── SOURCE DATA

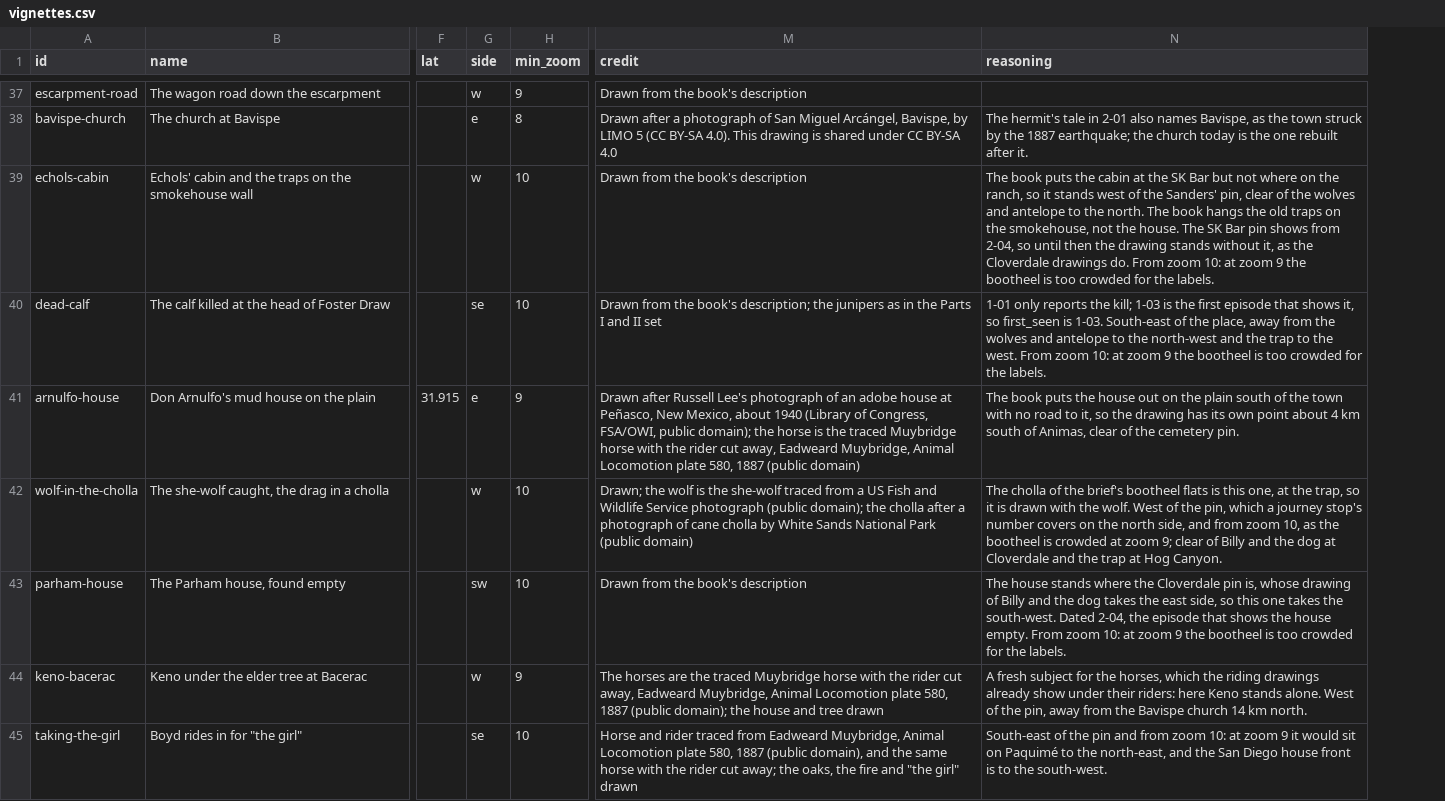
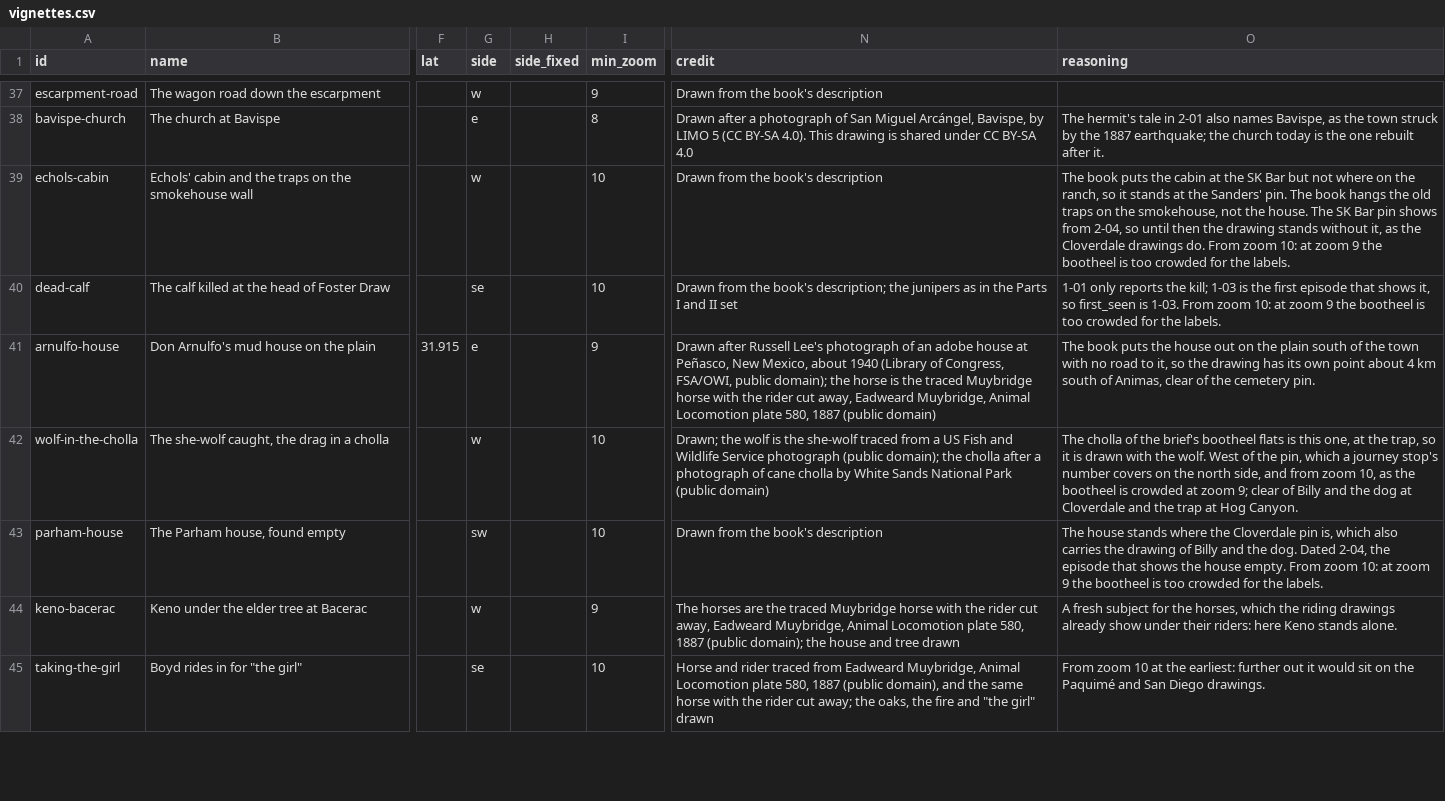
Before and after one commit to JBurkinshaw/crossing-map, a CSV file: pipeline/seeds/vignettes.csv, drawn as a sheet; only a part is shown, gaps mark what is left out; addresses are those after the commit; the diff covers the shown part only; the diff names each change by its address in the sheet, - before the commit and + after, or states it on an @@ line.

```diff
--- a/pipeline/seeds/vignettes.csv
+++ b/pipeline/seeds/vignettes.csv
+column H (side_fixed), empty
-O39 (reasoning): …it stands west of the Sanders' pin, clear of the wolves and antelope to the north. The book…
+O39 (reasoning): …it stands at the Sanders' pin. The book…
-O40 (reasoning): …is 1-03. South-east of the place, away from the wolves and antelope to the north-west and the trap to the west. From zoom…
+O40 (reasoning): …is 1-03. From zoom…
-O43 (reasoning): …pin is, whose drawing of Billy and the dog takes the east side, so this one takes the south-west. Dated 2-04,…
+O43 (reasoning): …pin is, which also carries the drawing of Billy and the dog. Dated 2-04,…
-O44 (reasoning): …stands alone. West of the pin, away from the Bavispe church 14 km north.
+O44 (reasoning): …stands alone.
-O45 (reasoning): South-east of the pin and from zoom 10: at zoom 9 it would sit on Paquimé to the north-east, and the San Diego house front is to the south-west.
+O45 (reasoning): From zoom 10 at the earliest: further out it would sit on the Paquimé and San Diego drawings.
```
Also changed, not shown: 8 edited cells elsewhere in this file, 8 other files.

────

* ABOUT THIS EXERCISE
Read the records above. Show each line that has the string "Diego".

* REPLY
-O45 (reasoning): South-east of the pin and from zoom 10: at zoom 9 it would sit on Paquimé to the north-east, and the San Diego house front is to the south-west.
+O45 (reasoning): From zoom 10 at the earliest: further out it would sit on the Paquimé and San Diego drawings.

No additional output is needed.